  1. I disagree with most of these players

    I think Ike is just as good ( bad) as these guys we just got. So while I am upset with him, the team feels his type of player is an improvement

    Ruben – if he plays like he did 2 years ago we will forget all about these ss free agents

    Niese – he is still a quality lefty. I think he is a good #3. There is nothing wrong with that

    D’Arnoud – this is his first year. Everything I read says he is one of the better young catchers in the game. How can we give up on that? Also the guy in the minors is criticized for being too big.

  2. Personally I would have preferred having AJ Piersinsky as our catcher. Young pitching/ veteran catching is what I have liked as a mix. Would have helped DA grow into position. Also great teammate, but brings attitude vs opponents. Would have given this team a little bit of nasty. Just as Ray Knight did in ’86. Yet with Collins DA would not have seen the field with his veteran preferance well known. Young cathers learn from veteran catchers and pitchers.

    • Metfan62: It would have been interesting to have AJ. Veteran catchers are a must and much of Harvey’s development can be traced to working with Buck. Wonder if they would have made a push for AJ if Harvey was healthy. His price wouldn’t fly with the Mets in a building year. If they were on the verge, well, maybe.-JD
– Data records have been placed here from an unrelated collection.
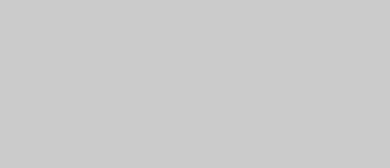
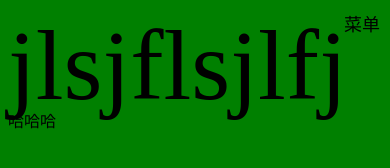
Before and after one commit to JackLiuzh/webpack, a website built with webpack: page page/index.html in a window 390 px wide. Built offline with Linux system fonts and the light colour scheme.

Commit message:
响应式

```diff
--- a/css/base.css
+++ b/css/base.css
@@ -1,3 +1,3 @@
 body{
-	background: #ccc;
+
 }
--- /dev/null
+++ b/css/mobile.css
@@ -0,0 +1,16 @@
+body{
+	background: green;
+}
+
+#checkbox:checked ~ div{
+	display: none;
+}
+#checkbox{
+	display: none;
+}
+#menu-toggle{
+	position: absolute;
+	top:10px;
+	right:10px;
+	font-size: 18px;
+}
--- /dev/null
+++ b/css/pc.css
@@ -0,0 +1,6 @@
+body{
+	background: red;
+}
+#checkbox,#menu-toggle {
+	display: none;
+}
--- a/page/index.html
+++ b/page/index.html
@@ -2,11 +2,17 @@
 <html lang="en">
 <head>
 	<meta charset="UTF-8">
+    <meta name="viewport" content="width=device-width, initial-scale=1, maximum-scale=1, user-scalable=no">
 	<title>Document</title>
+	<link rel="stylesheet" type="text/css" href="../css/common.css">
+	<link media="(min-width:500px)" rel="stylesheet" type="text/css" href="../css/pc.css">
+	<link media="(max-width:500px)" rel="stylesheet" type="text/css" href="../css/mobile.css">
 </head>
 <body>
-
-
-<script type="text/javascript" src="../dist/home.bundle.js"></script>
+	<label id="menu-toggle" for="checkbox">菜单</label>
+	<input id="checkbox" type="checkbox" >
+	<div style="height:100px;font-size:100px;">jlsjflsjlfj</div>
+	<div>哈哈哈</div>
+    <script type="text/javascript" src="../dist/home.bundle.js"></script>
 </body>
 </html>
```
Also changed, not shown: css/common.css (added), dist/home.bundle.js.
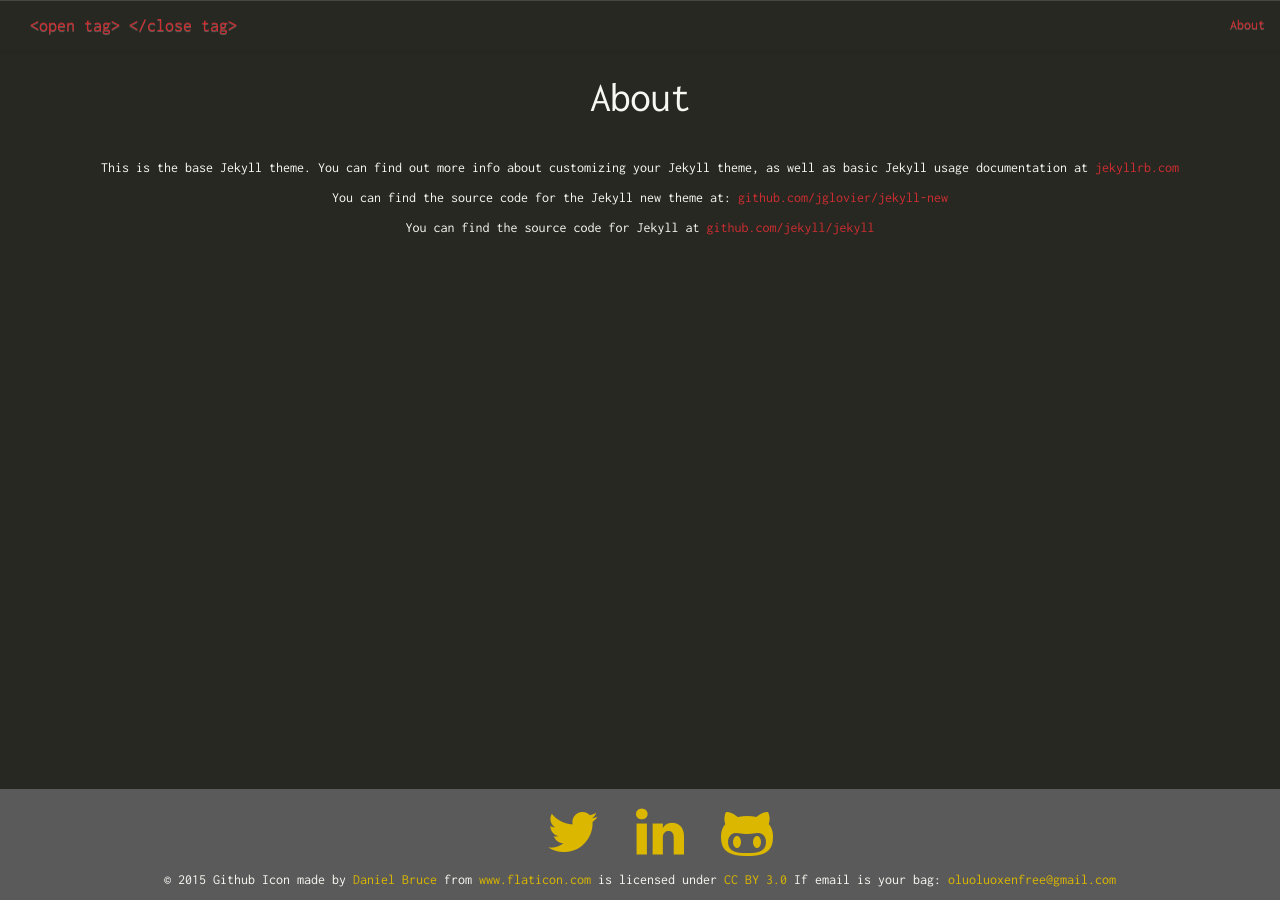
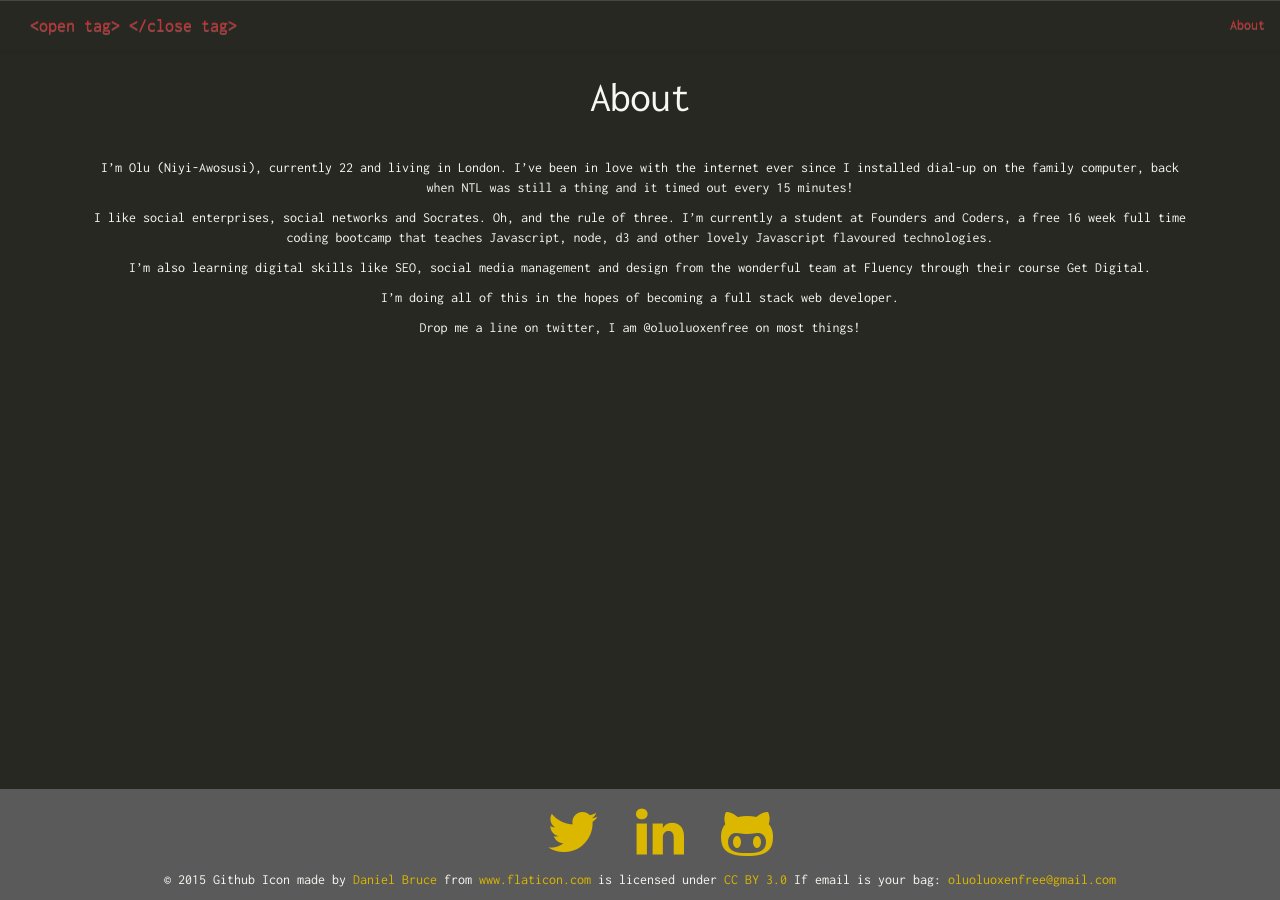
Before and after one commit to oluoluoxenfree/oluoluoxenfree.github.io, a Jekyll site: the page built from about.md, in a window 1280 px wide. Built offline with Jekyll 4.4.1, drawn with Linux system fonts in a browser that asks for light colours; nearby versions of some CDN libraries.

Commit message:
updated about page

```diff
--- a/about.md
+++ b/about.md
@@ -3,9 +3,12 @@
 title: About
 permalink: /about/
 ---
+I’m Olu (Niyi-Awosusi), currently 22 and living in London. I’ve been in love with the internet ever since I installed dial-up on the family computer, back when NTL was still a thing and it timed out every 15 minutes!
 
-This is the base Jekyll theme. You can find out more info about customizing your Jekyll theme, as well as basic Jekyll usage documentation at [jekyllrb.com](http://jekyllrb.com/)
+I like social enterprises, social networks and Socrates. Oh, and the rule of three. I’m currently a student at Founders and Coders, a free 16 week full time coding bootcamp that teaches Javascript, node, d3 and other lovely Javascript flavoured technologies.
 
-You can find the source code for the Jekyll new theme at: [github.com/jglovier/jekyll-new](https://github.com/jglovier/jekyll-new)
+I’m also learning digital skills like SEO, social media management and design from the wonderful team at Fluency through their course Get Digital.
 
-You can find the source code for Jekyll at [github.com/jekyll/jekyll](https://github.com/jekyll/jekyll)
+I’m doing all of this in the hopes of becoming a full stack web developer.
+
+Drop me a line on twitter, I am @oluoluoxenfree on most things!
```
  3. • The Mets used 10 pitchers in Thursday’s loss, a franchise record for a nine-inning game. Philadelphia had not swept the Mets in a three-game series in Queens since Sept. 14-16, 2007 — when Jimmy Rollins ‘ “team to beat” prognostication began to be achieved. The official attendance was announced at a season-low 20,100 tickets sold, although no more than a few thousand appeared to actually have attended last night’s game. The Mets failed to exceed three runs for the 16th straight home game, two shy of matching the 1915 Yankees’ major league record. R.A. Dickey told Mike Puma in the Post : “If you think we’re just a piece away, then you are fooling yourself. We’ve got to do a lot of things better.” Read game recaps in the Times , Star-Ledger , Newsday , Daily News and Record . • Left-hander reliever Josh Edgin , who surrendered a homer to Ryan Howard for the second straight day, is being shut down for the season . That was resolved before Edgin allowed Thursday’s ninth-inning grand slam to Howard in the series finale. While his overall innings count is comparable to 2011, Edgin has made 26 more appearances than a year ago. Read more in the Star-Ledger . • Dickey, who is sitting at 18 wins, will face Miami on Saturday rather than Sunday . Dickey and pitching coach Dan Warthen made the suggestion to Collins. It will allow Dickey to pitch next Thursday’s home finale against the Pittsburgh Pirates rather than the follow night at Turner Field against the Atlanta Braves , against whom the knuckleballer has struggled. Overall, Dickey has three starts remaining. Read more in Newsday .